Similarly, you’d never go to the supermarket and purchase a dozen heads of cabbage all at once, so it makes no sense to plant that many all at once, because that’s what will happen after 8-15 weeks.
With a pack of seeds you decide how many you will sow, but with a punnet of seedlings usually contains around 6-9 plants, what happens of you buy one and don’t need to use all the plants all at once?
It is possible to only use part of the punnet to buy some time, and plant the rest a fortnight later. The other option is to give the spare plants to friends, or to swap their surplus seedlings with them. This is a real community-building gesture which fosters generosity and a culture of helping each other out. This is how resilient communities function.
Planning Seed Sowing and Seedling Planting to Meet Your Food Needs
There’s a sensible way to sow seeds and plant seedlings which makes best use of available garden space and minimises food waste:
- Only put in as much plants (seeds or seedlings) every two weeks as you would buy from a greengrocer or supermarket every two weeks!
- Put a mix of plants into the garden, ones with short harvest periods, medium harvest periods, and long harvest periods to keep the supply of food constant.
If you use ten lettuce plants each fortnight (2-week period), then plants a bit more than ten lettuce plants each fortnight, it’s that simple.
Using this method with the various vegetables that are in season, you’ll have a garden in which there will be something to harvest each and every week, and there will be space to plant more each fortnight.
It’s a good idea to plant a bit extra than you might use, just in case any plants die for any reason or get eaten by pests. Any excess may be able to be preserved, or swapped within the community for other food you may not have grown yourself.
If we look at any gardening calendar, we see that the time to harvest is listed. This is how many weeks it will take from when we sow the seeds to when the plants are ready to be harvested.
With seedlings, the time-to-harvest is 4-6 weeks less than seeds because they’ve already had 4-6 weeks of growing time when they’re purchased. Many seedling labels give an estimate of time-to-harvest, along with plant spacing and sun requirements.
Planting a Diverse Food Garden for Increased Resilience and Continuous Cropping
Looking at the gardening calendar for any month, we see that some plants can be harvested very quickly, radishes are ready to eat in 5-7 weeks, which is a bit more than a month, while garlic takes 17-25 weeks, which is almost half a year!
If you fill the garden with short harvest time plants, you’ll be forever harvesting and replanting, but conversely, a garden filled with long harvest period plants will have you waiting for ages while the garden produces nothing at all. By growing various vegetables in the garden, there is always something to pick on any day, and the garden is far more resilient. You’re not placing all your eggs in one basket so to speak. If there’s a bad season and one vegetable crop fails, there will be plenty more to carry you through.

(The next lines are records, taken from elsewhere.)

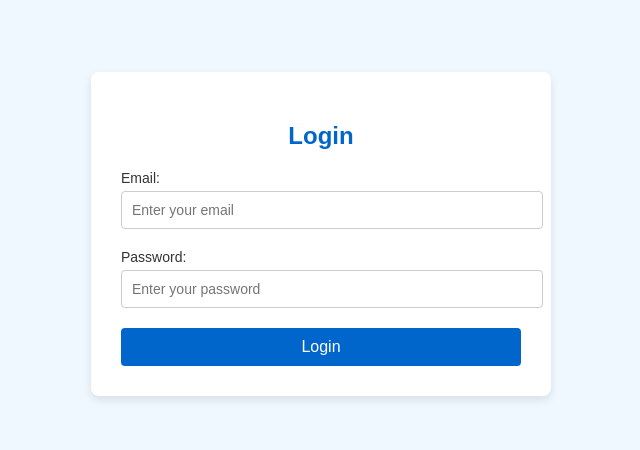
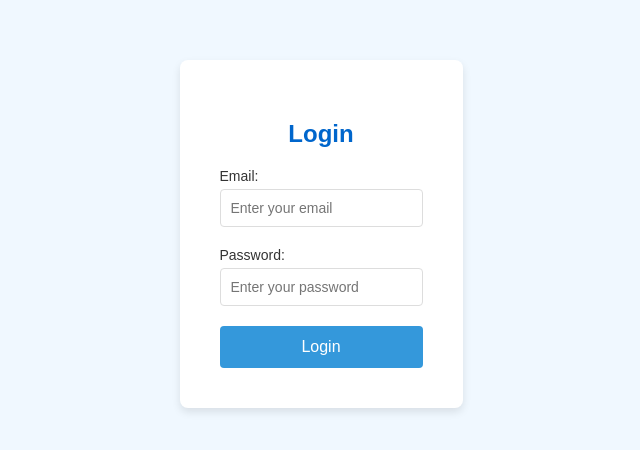
Before and after one commit to tom4831/tom4831.github.io, a plain HTML site: page index.html in a window 1280 px wide. Shown: the part 166-616 px from the top of the page, without its empty margins (319-959 px from the left). Drawn offline with Linux system fonts and the light colour scheme.

Commit message:
Update styles.css

```diff
--- a/styles.css
+++ b/styles.css
@@ -1,72 +1,75 @@
-body {
+/* Global styles for the body */
+body, html {
+    margin: 0;
+    padding: 0;
+    height: 100%; /* Ensure the body and html occupy the full height of the viewport */
     font-family: Arial, sans-serif;
-    background-color: #e6f1fa;
     display: flex;
     justify-content: center;
     align-items: center;
-    height: 100vh;
-    margin: 0;
+    background-color: #f0f8ff; /* Light background color */
 }
 
+/* Styling for the login container */
 .container {
-    background-color: #fff;
-    padding: 30px;
+    background-color: white;
+    padding: 40px;
     border-radius: 8px;
     box-shadow: 0 4px 8px rgba(0, 0, 0, 0.1);
     width: 100%;
-    max-width: 400px;
+    max-width: 400px; /* Restrict max width to make it more compact */
+    text-align: center;
 }
 
+/* Heading style */
 h2 {
-    text-align: center;
     color: #0066cc;
+    margin-bottom: 20px;
 }
 
+/* Input field styling */
 .input-field {
     margin-bottom: 20px;
+    text-align: left;
 }
 
 .input-field label {
     display: block;
+    margin-bottom: 5px;
+    font-size: 14px;
     color: #333;
-    font-size: 14px;
 }
 
 .input-field input {
     width: 100%;
     padding: 10px;
+    border: 1px solid #ddd;
+    border-radius: 4px;
     font-size: 14px;
-    margin-top: 5px;
-    border: 1px solid #ccc;
-    border-radius: 4px;
+    box-sizing: border-box;
 }
 
-.btn {
-    background-color: #0066cc;
+/* Button styling */
+button.btn {
+    background-color: #3498db; /* Blue button */
     color: white;
-    padding: 10px 15px;
+    padding: 12px 20px;
     border: none;
     border-radius: 4px;
+    font-size: 16px;
+    cursor: pointer;
     width: 100%;
-    cursor: pointer;
-    font-size: 16px;
+    transition: background-color 0.3s ease;
 }
 
-.btn:hover {
-    background-color: #005bb5;
+button.btn:hover {
+    background-color: #2980b9;
 }
 
 
+
 /* Base styling for the success page */
-body {
-    font-family: Arial, sans-serif;
-    background-color: #f0f8ff;
-    display: flex;
-    justify-content: center;
-    align-items: center;
-    height: 100vh;
-    margin: 0;
-}
+
 
 .success-container {
     text-align: center;
```
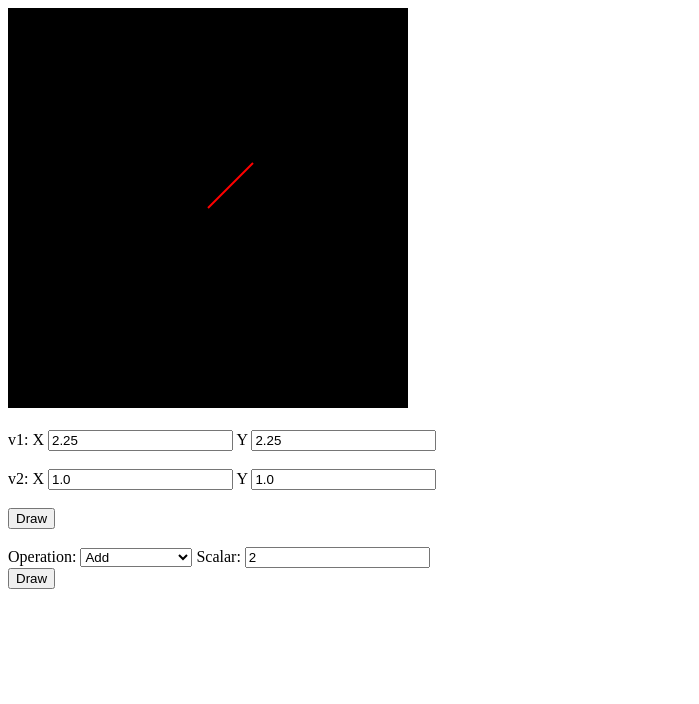
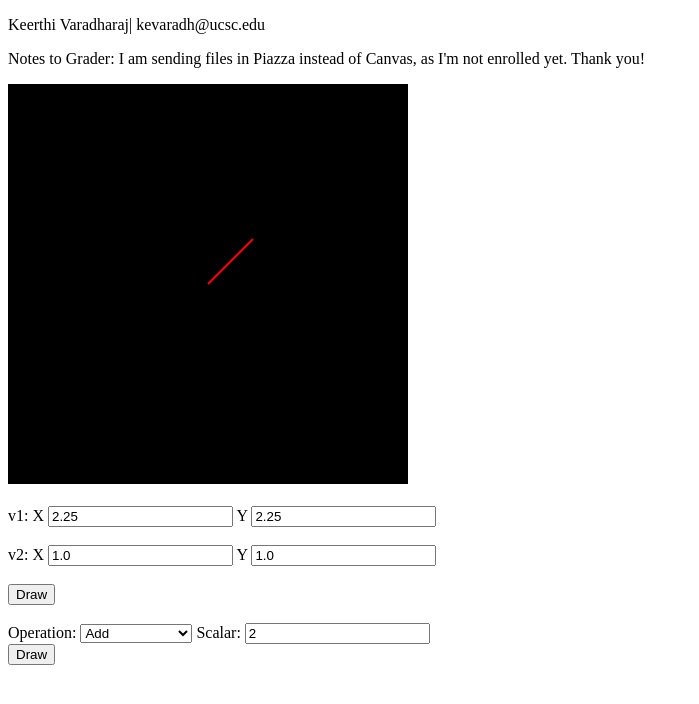
Before and after one commit to kevaradh/CSE-160, a plain HTML site: page asgn0/src/asgn0.html in a window 1280 px wide. Shown: the whole page, without its empty margins (0-699 px from the left). Drawn offline with Linux system fonts and the light colour scheme; files whose address does not match are found by name.

Commit message:
Modified HTML file

```diff
--- a/asgn0/src/asgn0.html
+++ b/asgn0/src/asgn0.html
@@ -5,6 +5,8 @@
   <title>Draw Rectangle</title>
 </head>
 <body>
+  <p>Keerthi Varadharaj| kevaradh@ucsc.edu</p>
+  <p>Notes to Grader: I am sending files in Piazza instead of Canvas, as I'm not enrolled yet. Thank you!</p>
   <canvas id="example" width="400" height="400"
     style="background-color: black">
     Please use a browser that supports canvas
```
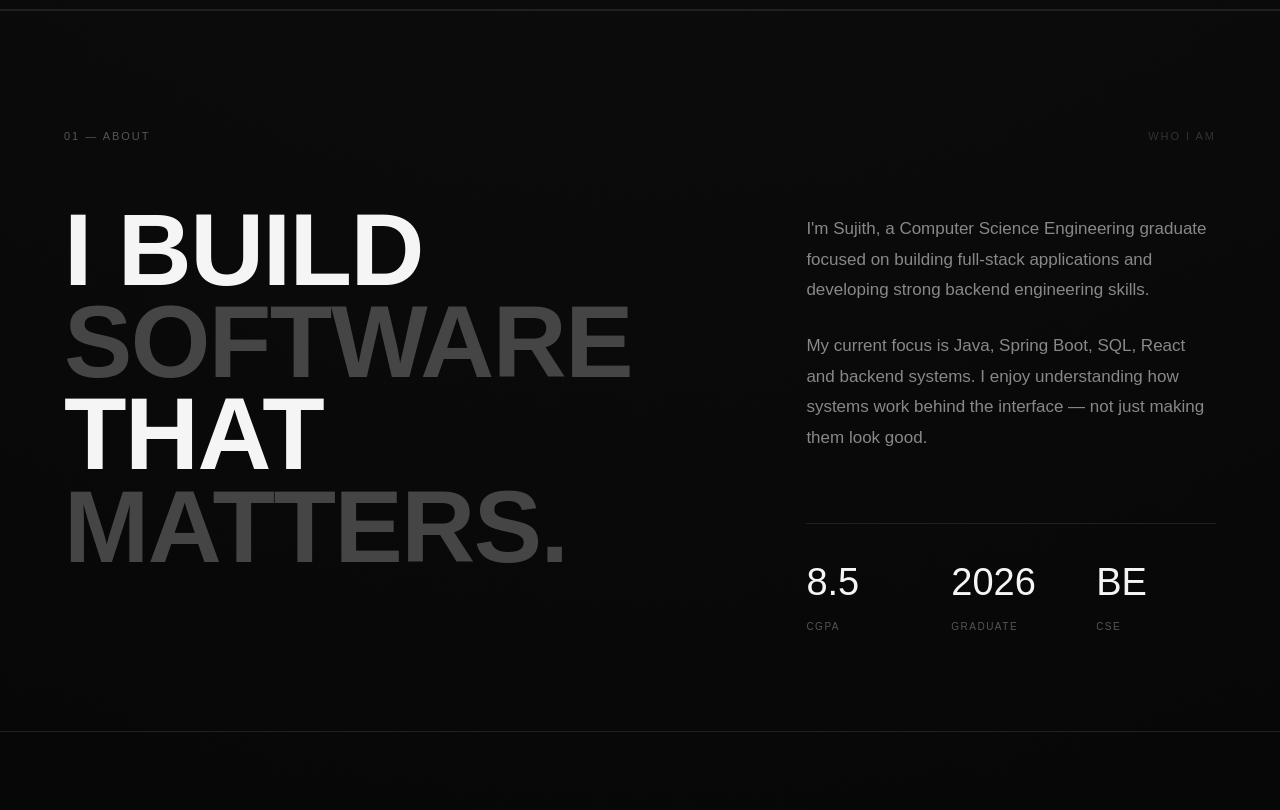
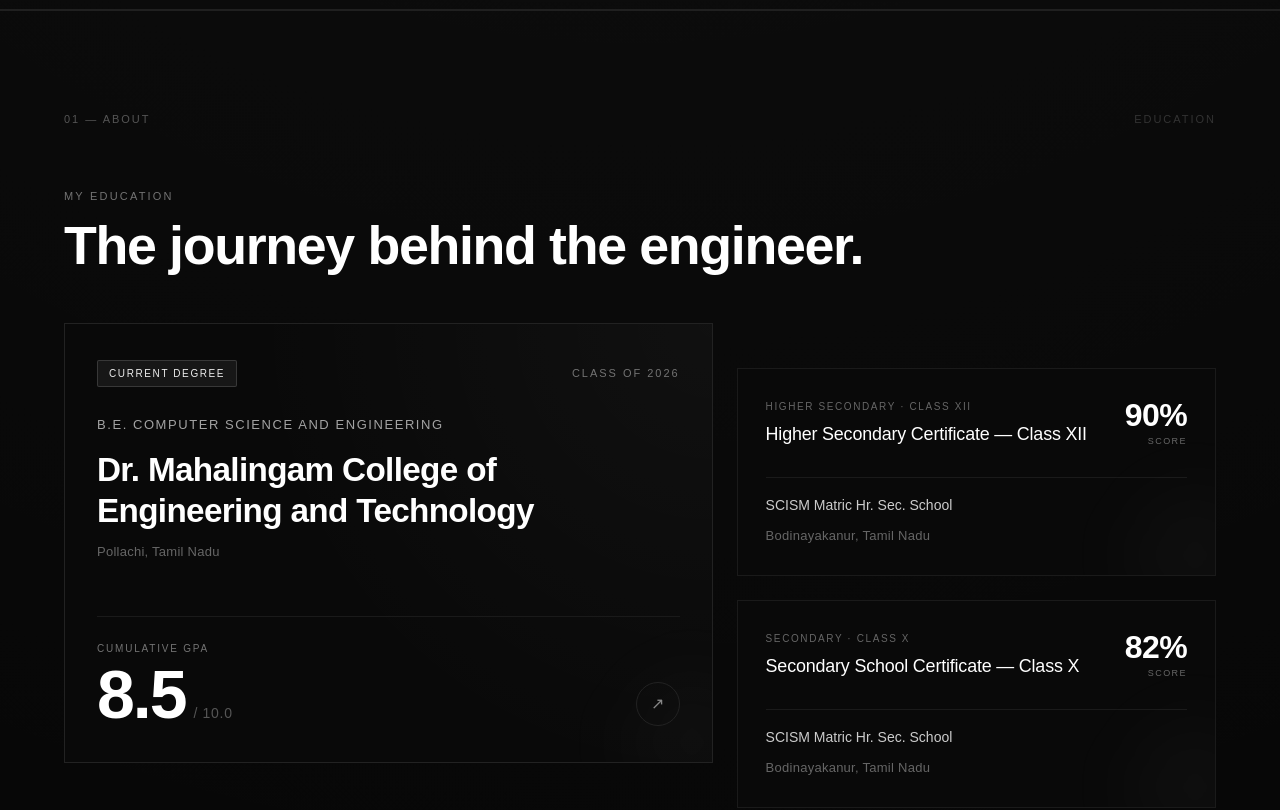
Before and after one commit to SujithG24/sujith-portfolio, a Next.js app: page / in a window 1280 px wide. Shown: the part 860-1670 px from the top of the page. Built offline with nearby package versions, Linux system fonts and the light colour scheme.

Commit message:
feat(about): redesign About section into editorial Education Journey

```diff
--- a/app/globals.css
+++ b/app/globals.css
@@ -465,77 +465,305 @@
 ========================================= */
 
 .about-section .section-inner {
-  min-height: calc(100vh - var(--navbar-h));
+  padding-top: 100px;
+  padding-bottom: 90px;
   display: flex;
   flex-direction: column;
+}
+
+.education-intro {
+  margin-bottom: 48px;
+}
+
+.education-intro-label {
+  display: block;
+  font-size: 11px;
+  letter-spacing: 0.2em;
+  color: #737373;
+  margin-bottom: 12px;
+  font-weight: 500;
+}
+
+.education-intro-tagline {
+  margin: 0;
+  font-size: clamp(28px, 4.2vw, 56px);
+  font-weight: 600;
+  line-height: 1.1;
+  letter-spacing: -0.025em;
+  color: #ffffff;
+}
+
+.education-grid {
+  display: grid;
+  grid-template-columns: 1.15fr 0.85fr;
+  gap: 24px;
+  align-items: stretch;
+}
+
+/* Card base */
+.education-card {
+  position: relative;
+  background: #090909;
+  border: 1px solid #1a1a1a;
+  padding: 36px 32px;
+  display: flex;
+  flex-direction: column;
+  overflow: hidden;
+  transition:
+    transform 0.4s cubic-bezier(0.16, 1, 0.3, 1),
+    border-color 0.4s ease,
+    background 0.4s ease;
+}
+
+.education-card::before {
+  content: "";
+  position: absolute;
+  width: 220px;
+  height: 220px;
+  right: -90px;
+  bottom: -90px;
+  border-radius: 50%;
+  background: radial-gradient(circle, rgba(255, 255, 255, 0.03) 0%, transparent 70%);
+  filter: blur(25px);
+  pointer-events: none;
+  transition: transform 0.6s ease;
+}
+
+.education-card:hover {
+  transform: translateY(-4px);
+  border-color: #333333;
+  background: #0d0d0d;
+}
+
+.education-card:hover::before {
+  transform: scale(1.5);
+}
+
+/* Primary card: College (Strong visual emphasis) */
+.education-card-primary {
+  justify-content: space-between;
+  min-height: 440px;
+  border-color: #222222;
+  background: radial-gradient(circle at 100% 0%, rgba(255, 255, 255, 0.03) 0%, transparent 60%), #090909;
+}
+
+.education-card-top {
+  display: flex;
+  justify-content: space-between;
+  align-items: center;
+  margin-bottom: 28px;
+}
+
+.education-badge {
+  display: inline-block;
+  font-size: 10px;
+  letter-spacing: 0.16em;
+  color: #ededed;
+  background: rgba(255, 255, 255, 0.06);
+  border: 1px solid rgba(255, 255, 255, 0.14);
+  padding: 5px 11px;
+  border-radius: 2px;
+  font-weight: 500;
+}
+
+.education-grad-year {
+  font-size: 11px;
+  letter-spacing: 0.18em;
+  color: #737373;
+  font-weight: 500;
+}
+
+.education-primary-body {
+  margin-bottom: auto;
+}
+
+.education-primary-degree {
+  display: block;
+  font-size: 13px;
+  letter-spacing: 0.12em;
+  color: #a3a3a3;
+  text-transform: uppercase;
+  margin-bottom: 14px;
+  font-weight: 500;
+}
+
+.education-primary-inst {
+  margin: 0;
+  font-size: clamp(24px, 2.6vw, 36px);
+  font-weight: 600;
+  line-height: 1.25;
+  letter-spacing: -0.02em;
+  color: #ffffff;
+}
+
+.education-location {
+  margin: 10px 0 0;
+  font-size: 13px;
+  color: #666666;
+  letter-spacing: 0.02em;
+}
+
+.education-card-divider {
+  width: 100%;
+  height: 1px;
+  background: #1a1a1a;
+  margin: 32px 0 24px;
+  transition: background 0.4s ease;
+}
+
+.education-card:hover .education-card-divider {
+  background: #2a2a2a;
+}
+
+.education-card-bottom {
+  display: flex;
+  justify-content: space-between;
+  align-items: flex-end;
+}
+
+.education-cgpa-box {
+  display: flex;
+  flex-direction: column;
+  gap: 6px;
+}
+
+.education-cgpa-label {
+  font-size: 10px;
+  letter-spacing: 0.18em;
+  color: #737373;
+  font-weight: 500;
+}
+
+.education-cgpa-value-row {
+  display: flex;
+  align-items: baseline;
+  gap: 8px;
+}
+
+.education-cgpa-num {
+  font-size: clamp(48px, 5.5vw, 68px);
+  font-weight: 600;
+  line-height: 0.95;
+  letter-spacing: -0.03em;
+  color: #ffffff;
+}
+
+.education-cgpa-scale {
+  font-size: 14px;
+  color: #555555;
+  letter-spacing: 0.05em;
+}
+
+.education-card-indicator {
+  display: flex;
+  align-items: center;
   justify-content: center;
-  padding-top: 100px;
-  padding-bottom: 80px;
-}
-
-.about-grid {
-  display: grid;
-  grid-template-columns: 1.2fr 0.8fr;
-  gap: 10vw;
-}
-
-.about-title {
+  width: 44px;
+  height: 44px;
+  border-radius: 50%;
+  border: 1px solid #222222;
+  color: #888888;
+  font-size: 16px;
+  transition:
+    border-color 0.4s ease,
+    color 0.4s ease,
+    transform 0.4s ease;
+}
+
+.education-card:hover .education-card-indicator {
+  border-color: #444444;
+  color: #ffffff;
+  transform: translate(3px, -3px);
+}
+
+.education-card-arrow {
+  display: inline-block;
+  transition: transform 0.3s ease;
+}
+
+/* Secondary column: School entries */
+.education-secondary-col {
+  display: flex;
+  flex-direction: column;
+  gap: 24px;
+}
+
+.education-card-secondary {
+  padding: 30px 28px;
+  justify-content: space-between;
+  flex: 1;
+}
+
+.education-secondary-top {
+  display: flex;
+  justify-content: space-between;
+  align-items: flex-start;
+  gap: 18px;
+  margin-bottom: 20px;
+}
+
+.education-secondary-meta {
+  flex: 1;
+}
+
+.education-level-tag {
+  display: block;
+  font-size: 10px;
+  letter-spacing: 0.16em;
+  color: #666666;
+  margin-bottom: 8px;
+  font-weight: 500;
+}
+
+.education-secondary-title {
   margin: 0;
-  font-size: clamp(55px, 8vw, 120px);
-  line-height: 0.9;
-  letter-spacing: -0.015em;
+  font-size: clamp(16px, 1.4vw, 19px);
+  font-weight: 500;
+  line-height: 1.35;
+  color: #ffffff;
+  letter-spacing: -0.01em;
+}
+
+.education-score-badge {
+  display: flex;
+  flex-direction: column;
+  align-items: flex-end;
+  text-align: right;
+  flex-shrink: 0;
+}
+
+.education-score-num {
+  font-size: clamp(26px, 2.5vw, 34px);
   font-weight: 600;
-}
-
-.about-title span {
-  display: inline-block;
-  color: #454545;
-  transition:
-    color 0.5s ease,
-    transform 0.5s ease;
-}
-
-.about-title:hover span {
-  color: #888;
-  transform: translateX(14px);
-}
-
-.about-content {
-  padding-top: 10px;
-}
-
-.about-content > p {
-  max-width: 550px;
-  margin: 0 0 25px;
-  color: #888;
-  font-size: 17px;
-  line-height: 1.8;
-}
-
-.about-stats {
-  display: grid;
-  grid-template-columns: repeat(3, 1fr);
-  gap: 25px;
-  margin-top: 70px;
-  border-top: 1px solid var(--line);
-  padding-top: 30px;
-}
-
-.about-stats div {
-  display: flex;
-  flex-direction: column;
-}
-
-.about-stats strong {
-  font-size: 38px;
+  line-height: 1;
+  color: #ffffff;
+  letter-spacing: -0.02em;
+}
+
+.education-score-label {
+  font-size: 9px;
+  letter-spacing: 0.16em;
+  color: #666666;
+  margin-top: 4px;
   font-weight: 500;
 }
 
-.about-stats span {
-  margin-top: 8px;
-  color: #555;
-  font-size: 10px;
-  letter-spacing: 0.15em;
+.education-secondary-body {
+  border-top: 1px solid #1a1a1a;
+  padding-top: 18px;
+  transition: border-color 0.4s ease;
+}
+
+.education-card-secondary:hover .education-secondary-body {
+  border-color: #2a2a2a;
+}
+
+.education-secondary-inst {
+  margin: 0;
+  font-size: 14px;
+  font-weight: 500;
+  color: #cccccc;
+  line-height: 1.4;
 }
 
 /* =========================================
@@ -1585,9 +1813,13 @@
     margin-bottom: 45px;
   }
 
-  .about-grid {
+  .education-grid {
     grid-template-columns: 1fr;
-    gap: 55px;
+    gap: 20px;
+  }
+
+  .education-card-primary {
+    min-height: auto;
   }
 
   .skills-intro,
@@ -1703,8 +1935,30 @@
     grid-column: span 1;
   }
 
-  .about-stats {
-    grid-template-columns: 1fr 1fr;
+  .education-intro-tagline {
+    font-size: 26px;
+  }
+
+  .education-card {
+    padding: 26px 20px;
+  }
+
+  .education-primary-inst {
+    font-size: 21px;
+  }
+
+  .education-cgpa-num {
+    font-size: 44px;
+  }
+
+  .education-secondary-top {
+    flex-direction: column;
+    gap: 12px;
+  }
+
+  .education-score-badge {
+    align-items: flex-start;
+    text-align: left;
   }
 
   .project-card {
--- a/app/page.tsx
+++ b/app/page.tsx
@@ -81,47 +81,102 @@
         <div className="section-inner">
           <div className="section-heading">
             <span>01 — ABOUT</span>
-            <span>WHO I AM</span>
+            <span>EDUCATION</span>
           </div>
 
-          <div className="about-grid">
-            <h2 className="about-title">
-              I BUILD
-              <br />
-              <span>SOFTWARE</span>
-              <br />
-              THAT
-              <br />
-              <span>MATTERS.</span>
+          <div className="education-intro">
+            <span className="education-intro-label">MY EDUCATION</span>
+            <h2 className="education-intro-tagline">
+              The journey behind the engineer.
             </h2>
+          </div>
 
-            <div className="about-content">
-              <p>
-                I&apos;m Sujith, a Computer Science Engineering graduate focused
-                on building full-stack applications and developing strong backend
-                engineering skills.
-              </p>
+          <div className="education-grid">
+            {/* ENTRY 01 — COLLEGE (PRIMARY EMPHASIS) */}
+            <div className="education-card education-card-primary">
+              <div className="education-card-top">
+                <div className="education-badge">CURRENT DEGREE</div>
+                <span className="education-grad-year">CLASS OF 2026</span>
+              </div>
 
-              <p>
-                My current focus is Java, Spring Boot, SQL, React and backend
-                systems. I enjoy understanding how systems work behind the
-                interface — not just making them look good.
-              </p>
+              <div className="education-primary-body">
+                <span className="education-primary-degree">
+                  B.E. Computer Science and Engineering
+                </span>
+                <h3 className="education-primary-inst">
+                  Dr. Mahalingam College of Engineering and Technology
+                </h3>
+                <p className="education-location">Pollachi, Tamil Nadu</p>
+              </div>
 
-              <div className="about-stats">
-                <div>
-                  <strong>8.5</strong>
-                  <span>CGPA</span>
+              <div className="education-card-divider" />
+
+              <div className="education-card-bottom">
+                <div className="education-cgpa-box">
+                  <span className="education-cgpa-label">CUMULATIVE GPA</span>
+                  <div className="education-cgpa-value-row">
+                    <span className="education-cgpa-num" id="cgpa-counter">
+                      8.5
+                    </span>
+                    <span className="education-cgpa-scale">/ 10.0</span>
+                  </div>
                 </div>
 
-                <div>
-                  <strong>2026</strong>
-                  <span>GRADUATE</span>
+                <div className="education-card-indicator" aria-hidden="true">
+                  <span className="education-card-arrow">↗</span>
+                </div>
+              </div>
+            </div>
+
+            {/* COLUMN 2 — SCHOOL QUALIFICATIONS */}
+            <div className="education-secondary-col">
+              {/* ENTRY 02 — HIGHER SECONDARY */}
+              <div className="education-card education-card-secondary">
+                <div className="education-secondary-top">
+                  <div className="education-secondary-meta">
+                    <span className="education-level-tag">
+                      HIGHER SECONDARY · CLASS XII
+                    </span>
+                    <h4 className="education-secondary-title">
+                      Higher Secondary Certificate — Class XII
+                    </h4>
+                  </div>
+                  <div className="education-score-badge">
+                    <span className="education-score-num">90%</span>
+                    <span className="education-score-label">SCORE</span>
+                  </div>
                 </div>
 
-                <div>
-                  <strong>BE</strong>
-                  <span>CSE</span>
+                <div className="education-secondary-body">
+                  <h5 className="education-secondary-inst">
+                    SCISM Matric Hr. Sec. School
+                  </h5>
+                  <p className="education-location">Bodinayakanur, Tamil Nadu</p>
+                </div>
+              </div>
+
+              {/* ENTRY 03 — SECONDARY */}
+              <div className="education-card education-card-secondary">
+                <div className="education-secondary-top">
+                  <div className="education-secondary-meta">
+                    <span className="education-level-tag">
+                      SECONDARY · CLASS X
+                    </span>
+                    <h4 className="education-secondary-title">
+                      Secondary School Certificate — Class X
+                    </h4>
+                  </div>
+                  <div className="education-score-badge">
+                    <span className="education-score-num">82%</span>
+                    <span className="education-score-label">SCORE</span>
+                  </div>
+                </div>
+
+                <div className="education-secondary-body">
+                  <h5 className="education-secondary-inst">
+                    SCISM Matric Hr. Sec. School
+                  </h5>
+                  <p className="education-location">Bodinayakanur, Tamil Nadu</p>
                 </div>
               </div>
             </div>
```
Also changed, not shown: app/components/ScrollAnimations.tsx (+76 -24 lines).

By having a range of food crops to rely on each season, we eliminate any single point of failure in a garden. This approach to creating resilient food production systems can also be used for fruit tree orchards and any other productive crops, and is described in the permaculture design (ecological gardening design) principle ‘Each Important Function is Supported by Many Elements’.
So, to summarise, for successful food gardening, the goal is not to fill all available space all at once, but to plant a variety of crops at the same rate that you would harvest them, allowing for some surplus as a bit of insurance against mishaps. This approach will provide continuous cropping, and a regular supply of produce to the kitchen table!
Once we know what seeds we’ll be planting, how many, and how often, the next step is to sow the seeds, as discussed in the next article – Part 4, How to Sow Seeds Directly Into the Ground and Into Seedling Trays.